PROBLEM TO WORK ON:
The answer must consist of each line below that contains the word "margin", copied in full.

Items listed in a dataset:

▶

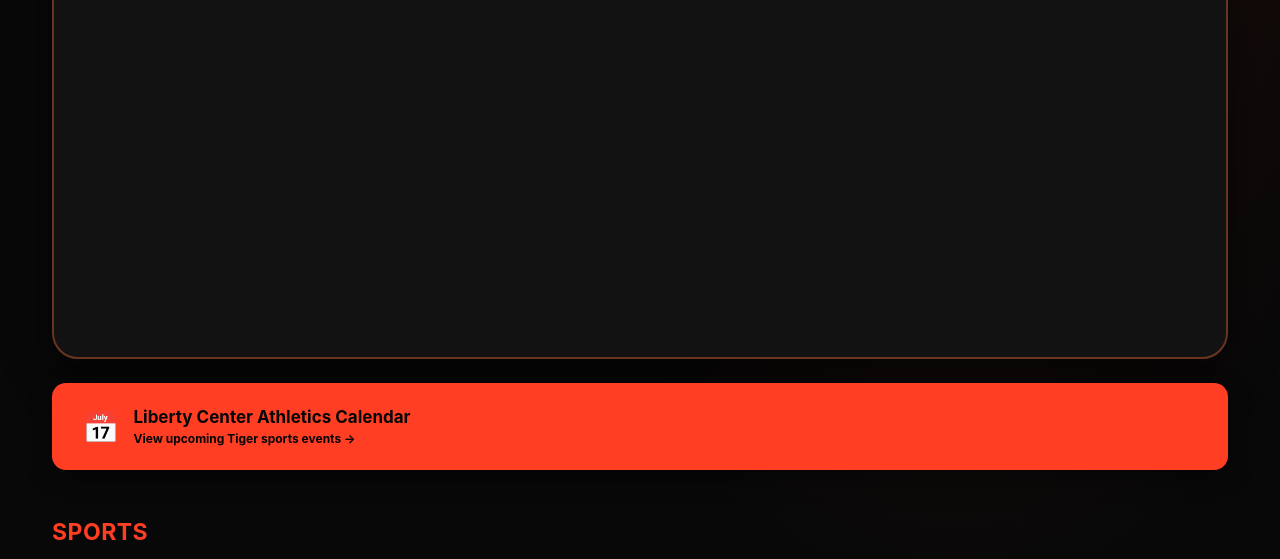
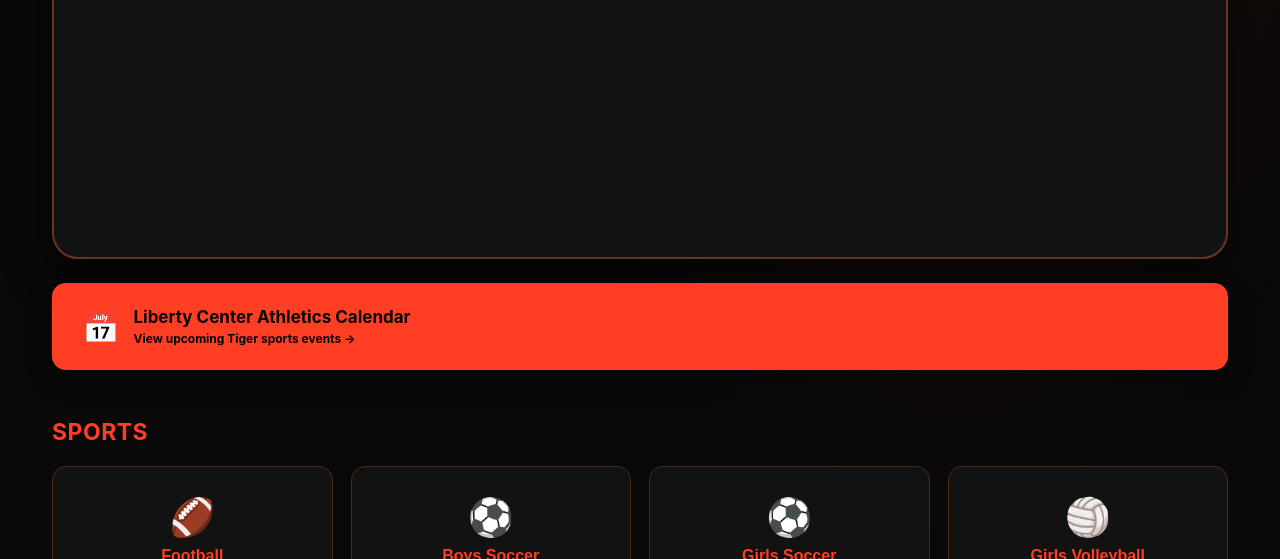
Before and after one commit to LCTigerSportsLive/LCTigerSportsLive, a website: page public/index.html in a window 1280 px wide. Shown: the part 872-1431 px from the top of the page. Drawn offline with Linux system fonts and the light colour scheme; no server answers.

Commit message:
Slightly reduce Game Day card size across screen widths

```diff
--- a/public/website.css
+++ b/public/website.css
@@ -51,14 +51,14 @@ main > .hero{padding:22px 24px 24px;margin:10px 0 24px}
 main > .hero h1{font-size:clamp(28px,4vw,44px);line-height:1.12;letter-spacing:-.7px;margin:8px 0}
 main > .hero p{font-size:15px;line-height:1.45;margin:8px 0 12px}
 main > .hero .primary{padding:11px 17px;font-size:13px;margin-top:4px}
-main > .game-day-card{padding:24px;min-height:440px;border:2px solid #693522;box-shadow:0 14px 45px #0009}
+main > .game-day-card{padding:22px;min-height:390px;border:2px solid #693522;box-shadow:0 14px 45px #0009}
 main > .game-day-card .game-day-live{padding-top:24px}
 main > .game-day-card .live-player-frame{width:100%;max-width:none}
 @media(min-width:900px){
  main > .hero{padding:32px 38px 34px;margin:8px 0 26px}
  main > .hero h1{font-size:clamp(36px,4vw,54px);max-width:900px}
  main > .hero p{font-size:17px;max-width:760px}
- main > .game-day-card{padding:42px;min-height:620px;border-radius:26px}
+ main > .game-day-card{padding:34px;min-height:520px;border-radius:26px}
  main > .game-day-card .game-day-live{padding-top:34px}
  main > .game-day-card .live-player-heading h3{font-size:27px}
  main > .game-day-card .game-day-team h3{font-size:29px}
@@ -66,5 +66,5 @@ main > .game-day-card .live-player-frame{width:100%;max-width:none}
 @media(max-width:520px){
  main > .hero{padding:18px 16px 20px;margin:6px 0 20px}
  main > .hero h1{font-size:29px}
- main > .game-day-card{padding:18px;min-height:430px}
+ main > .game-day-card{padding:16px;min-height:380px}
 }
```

◀

ANSWER AREA:
@@ -51,14 +51,14 @@ main > .hero{padding:22px 24px 24px;margin:10px 0 24px}
 main > .hero h1{font-size:clamp(28px,4vw,44px);line-height:1.12;letter-spacing:-.7px;margin:8px 0}
 main > .hero p{font-size:15px;line-height:1.45;margin:8px 0 12px}
 main > .hero .primary{padding:11px 17px;font-size:13px;margin-top:4px}
  main > .hero{padding:32px 38px 34px;margin:8px 0 26px}
  main > .hero{padding:18px 16px 20px;margin:6px 0 20px}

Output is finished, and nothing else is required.